Pakistan to start Proton car production as Malaysia investments signed

ISLAMABAD, March 22 (Reuters) - A joint venture between Malaysia’s Proton Motors and Pakistan’s Al-Haj group will begin producing cars from June, officials said on Friday at a ceremony in Islamabad unveiling a series of business accords between the two countries.

The Proton joint venture, first agreed last year, was the centrepiece of a series of agreements signed during a visit of Malaysian Prime Minister Mahathir Mohamad. Pakistani officials said the deals would total around $800-900 million.

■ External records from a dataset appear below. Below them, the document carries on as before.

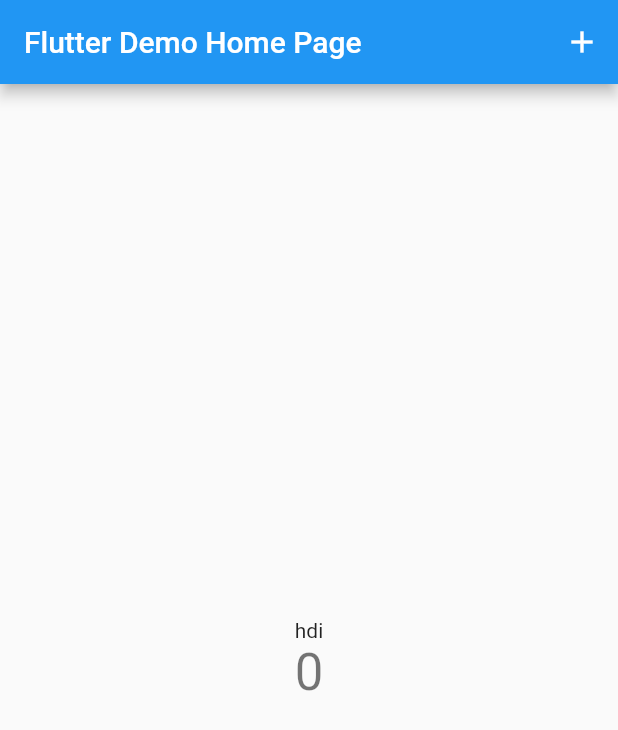
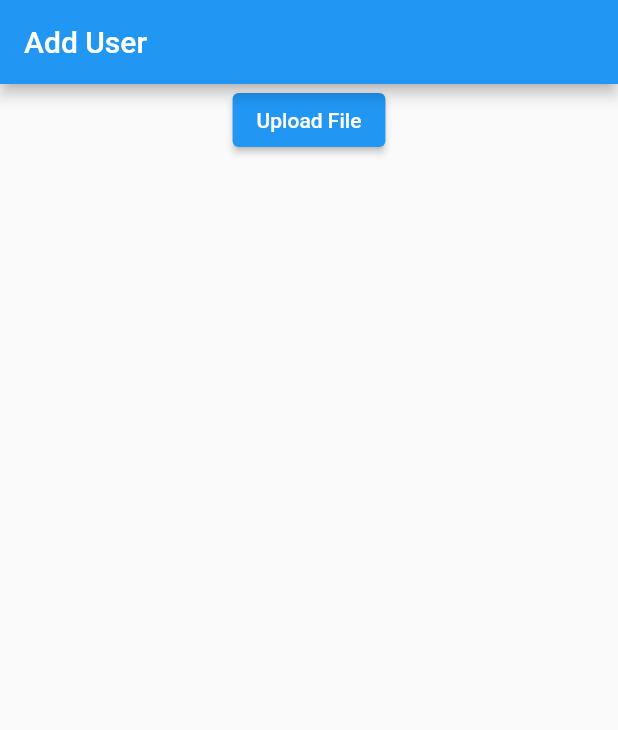
Before and after one commit to UmWooNeAh/FestivalMap, a Flutter app: the screen it shows after launch, on a phone screen of 412 x 824 dp. Shown: the top 730 px of the screen. Run offline on Flutter 3.47's test engine with Material 2 defaults, Android fonts, the phone set to English and light mode, and no system bars; our stand-ins replace cloud_firestore, file_picker, firebase_core, firebase_storage; accounts and stored records are empty.

Commit message:
Feat. FireStorage, Design. Example UI
FireStorage를 이용한 파일 업로드 기능추가, 추후 URL로 내려받기 기능 추가예정.
main.dart에 각 기능별 예제코드 작성

```diff
--- a/lib/class/FireService.dart
+++ b/lib/class/FireService.dart
@@ -35,6 +35,13 @@
     List<User> _result = _snapshot.docs.map((e) => User.fromJson(e.data())).toList();
     return _result;
   }
+
+  Stream<List<User>> readUsers() =>
+      FirebaseFirestore.instance.collection('User')
+          .snapshots()
+          .map((snapshot)=>snapshot.docs.map((doc)
+                =>User.fromJson(doc.data())).toList());
+
 
   Future<User> readUserByName(String name) async{
     //해당 이름의 유저 들고오기
--- /dev/null
+++ b/lib/class/FireStorage.dart
@@ -0,0 +1,32 @@
+import 'dart:io';
+import 'package:file_picker/file_picker.dart';
+import 'package:firebase_storage/firebase_storage.dart' as firebase_storage;
+import 'package:firebase_core/firebase_core.dart' as firebase_core;
+
+class FireStorage{
+  final firebase_storage.FirebaseStorage storage =
+      firebase_storage.FirebaseStorage.instance;
+
+  Future<String> selectFile() async{
+    PlatformFile? pickedFile;
+    final result = await FilePicker.platform.pickFiles(
+      allowMultiple: false,
+      type:FileType.custom,
+      allowedExtensions: ['png','jpg'],
+    );
+    if(result == null) return "";
+
+    final path = result.files.single.path!;
+    return path;
+  }
+
+  Future<void> uploadFile(String filePath) async{
+    File file = File(filePath);
+    try{
+      await storage.ref().putFile(file);
+    } on firebase_core.FirebaseException catch(e){
+      print(e);
+    }
+  }
+
+}
--- a/lib/class/class.dart
+++ b/lib/class/class.dart
@@ -11,7 +11,7 @@
       uName: json["uName"],
       sex: json["sex"],
       age: json["age"],
-      bookMark : json["bookMark"],
+      bookMark : List<String>.from(json["bookMark"]),
     );
   }
   Map<String, dynamic> toJson() => {
--- a/lib/main.dart
+++ b/lib/main.dart
@@ -1,6 +1,8 @@
+import 'package:festivalmap/class/FireStorage.dart';
 import 'package:festivalmap/firebase_options.dart';
 import 'package:firebase_core/firebase_core.dart';
 import 'package:flutter/material.dart';
+import 'package:file_picker/file_picker.dart';
 import 'dart:developer';
 import 'class/class.dart';
 import 'class/FireService.dart';
@@ -17,8 +19,8 @@
 
 class MyApp extends StatelessWidget {
   const MyApp({super.key});
-
-  // This widget is the root of your application.
+  // This widget is the
+  // root of your application.
   @override
   Widget build(BuildContext context) {
     return MaterialApp(
@@ -59,55 +61,84 @@
 }
 
 class _MyHomePageState extends State<MyHomePage> {
-  int _counter = 0;
+  final controllerName = TextEditingController();
+  final controllerAge = TextEditingController();
 
-  void _incrementCounter() {
-    setState(() {
-      // This call to setState tells the Flutter framework that something has
-      // changed in this State, which causes it to rerun the build method below
-      // so that the display can reflect the updated values. If we changed
-      // _counter without calling setState(), then the build method would not be
-      // called again, and so nothing would appear to happen.
-      _counter++;
-    });
-  }
+  Widget buildUser(User user) => ListTile(
+    leading:CircleAvatar(child:Text('${user.age}')),
+    title:Text(user.uName),
+    subtitle:Text(user.bookMark.toString()),
+  );
 
   @override
-  Widget build(BuildContext context) {
-    final controller = TextEditingController();
-    return Scaffold(
-      appBar: AppBar(
+  Widget build(BuildContext context) => Scaffold(
+    appBar: AppBar(
+     title: Text('Add User'),
 
-        title: Text(widget.title),
-        actions: [
-          IconButton(
-            icon : const Icon(Icons.add),
-            onPressed: () {
-              FireService().readUserByName('admin');
-              User user = User("Test",false,100);
-              FireService().createUser(user);
-            },
-          ),
-        ],
+    ),
+    body:Column( //사진 추가 예제
+      children: [
+        Center(
+          child: ElevatedButton(
+            onPressed: (){
+              List<String> file;
+              FireStorage().selectFile().then((String path){
+                FireStorage().uploadFile(path).then((value)=>print('Done'));
+              });
+              },
+            child:Text('Upload File'),
+          )
+        )
+      ],
+    )
+    /*ListView( //Create 예제
+       padding:EdgeInsets.all(16),
+       children: <Widget>[
+       TextField(
+         controller : controllerName,
+         decoration: decoration('Name'),
+       ),
+       const SizedBox(height:24),
+       TextField(
+         controller: controllerAge,
+         decoration: decoration('Age'),
+         keyboardType: TextInputType.number,
 
-      ),
-      body: Center(
+       ),
+       const SizedBox(height:32),
+       ElevatedButton(
+         child: Text('Create'),
+         onPressed: () {
+           List<String> a = ["ab","bb","cc"];
+           final user = User(
+             uName : controllerName.text,
+             age: int.parse(controllerAge.text),
+             bookMark : a,
+             sex : false,
+           );
+           print(FireService().readAllUsers());
+           Navigator.pop(context);
+         },
+       ),*/
+      /* //Read 예제
+       FutureBuilder<User>(
+         future: FireService().readUserByName('Park'),
+         builder:(context,snapshot){
+           if(snapshot.hasData){
+             final users = snapshot.data!;
+             return buildUser(users);
+           }
+           else{
+             return Center(child:CircularProgressIndicator());
+           }
+         }),
+       */
 
-        child: Column(
 
-          mainAxisAlignment: MainAxisAlignment.center,
-          children: <Widget>[
-            const Text(
-              'hdi',
-            ),
-            Text(
-              '$_counter',
-              style: Theme.of(context).textTheme.headlineMedium,
-            ),
-          ],
-        ),
-      ),
-       // This trailing comma makes auto-formatting nicer for build methods.
-    );
-  }
+  );
+
+  InputDecoration decoration(String label) => InputDecoration(
+    labelText: label,
+    border: OutlineInputBorder(),
+  );
 }
--- a/pubspec.yaml
+++ b/pubspec.yaml
@@ -39,7 +39,7 @@
   firebase_core: 2.10.0
   get: 4.6.5
   cloud_firestore: 4.5.2
-
+  file_picker: 5.2.11
 dev_dependencies:
   flutter_test:
     sdk: flutter
```
Also changed, not shown: pubspec.lock.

“These partnerships are just the beginning and I look forward to more and more partnerships,” Board of Investment chairman Haroon Sharif said at the signing ceremony, at which Mahathir presented Pakistani Prime Minister Imran Khan with a symbolic car key.

The Proton plant, near the southern port city of Karachi, is the latest in a series of assembly deals set up in Pakistan by international auto makers including Volkswagen AG and Hyundai Motors.

“We were told that the first Proton which will be assembled here will be on the roads next June in Pakistan,” Sharif said.

The deals come as Pakistan steps up efforts to attract foreign investment. The country is struggling with a ballooning current account deficit and a balance of payments squeeze that has forced it into bailout talks with the International Monetary Fund.

In recent months, it has signed multibillion dollar credit and investment deals with countries including Saudi Arabia and the United Arab Emirates. It is also a central part of China’s vast Belt and Road Initiative through the $60 billion China Pakistan Economic Corridor.

As well as the Proton accord, Malaysia's Edotco Group IPO-EDOT.KL signed agreements in the telecoms sector with local units of China Mobile and Telenor, as well as local mobile group Jazz.

Other deals included a halal meat agreement signed by the foods unit of Pakistan’s Fauji Foundation conglomerate and a $20 million venture capital agreement between Pakistan’s Fatima Ventures and Gobi Partners of Malaysia. (Reporting by James Mackenzie; Editing by Kirsten Donovan)